The Supreme Court's Chief Umpire: Judging the Legal Rhetoric and Judicial Philosophy of John G. Roberts, Jr.
MetadataShow full item record
Many Supreme Court followers contended that Judge John Roberts entered his Supreme Court confirmation hearings as a "stealth candidate" who lacked a paper trail the Judiciary Committee could vet to discern the interpretive approach, or judicial philosophy, to which Judge Roberts' subscribed. This dissertation used rhetorical criticism as a methodological approach for examining this claim. A close-reading of Roberts' law journal articles, his writings from his service during the Reagan and Bush (41) administrations, the text of his appellate court confirmation testimony and published opinions, and the text of his Supreme Court confirmation testimony and published opinions reveals that Roberts was not a "stealth candidate" but instead a jurist who resolved constitutional, judicial, political, and statutory issues by incorporating components of originalism and positivism into his prudentialist judicial philosophy. The first two chapters of the dissertation provide the requisite background for the study. Chapter I discusses the challenges of the nomination and confirmation processes for Supreme Court Justices, and the chapter discusses the crucial powers that the Chief Justice possesses. Chapter II introduces readers to legal arguments, argument modalities, and judicial philosophies, and the chapter offers a new definition for the terms "legal rhetoric" and provides a new methodology for studying judicial discourse. The subsequent chapters comprise the core of the study. Chapter III examines Roberts' law review articles and the letters, memoranda, and position papers he wrote while working for the Reagan and Bush administrations, Chapter IV investigates Roberts' appellate court confirmation testimony and his published opinions, and Chapter V investigates Roberts' Supreme Court confirmation testimony and his published opinions. Following a chronological approach reveals that Roberts consistently used certain argument types within corresponding argument modalities to formulate his argumentative strategies, and each chapter demonstrates that Roberts' adhered to a prudentialist interpretive approach to resolve constitutional and statutory questions. Finally, Chapter VI argues that scholars should examine judicial discourse from an interdisciplinary perspective and reevaluate their conceptions about legal rhetoric and rhetorical criticism.

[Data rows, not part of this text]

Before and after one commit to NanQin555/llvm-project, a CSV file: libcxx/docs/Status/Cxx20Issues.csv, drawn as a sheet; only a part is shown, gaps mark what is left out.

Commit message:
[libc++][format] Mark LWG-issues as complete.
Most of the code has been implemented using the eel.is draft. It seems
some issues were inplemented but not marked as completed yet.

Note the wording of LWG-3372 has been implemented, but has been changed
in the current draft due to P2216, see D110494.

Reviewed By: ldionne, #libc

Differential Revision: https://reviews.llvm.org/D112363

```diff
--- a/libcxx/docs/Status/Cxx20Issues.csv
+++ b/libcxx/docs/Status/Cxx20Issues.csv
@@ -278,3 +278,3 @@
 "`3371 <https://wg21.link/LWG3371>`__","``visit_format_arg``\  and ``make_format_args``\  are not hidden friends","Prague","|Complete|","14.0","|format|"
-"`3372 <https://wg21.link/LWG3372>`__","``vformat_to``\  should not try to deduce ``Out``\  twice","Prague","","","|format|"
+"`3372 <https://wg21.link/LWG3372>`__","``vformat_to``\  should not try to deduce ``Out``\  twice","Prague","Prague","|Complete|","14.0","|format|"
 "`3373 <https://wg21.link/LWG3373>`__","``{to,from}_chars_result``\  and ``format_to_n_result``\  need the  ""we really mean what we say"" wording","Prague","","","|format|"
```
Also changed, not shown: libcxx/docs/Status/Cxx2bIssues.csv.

Chief Justice Roberts
Hudkins, Jay (2011). The Supreme Court's Chief Umpire: Judging the Legal Rhetoric and Judicial Philosophy of John G. Roberts, Jr.. Doctoral dissertation, Texas A&M University. Available electronically from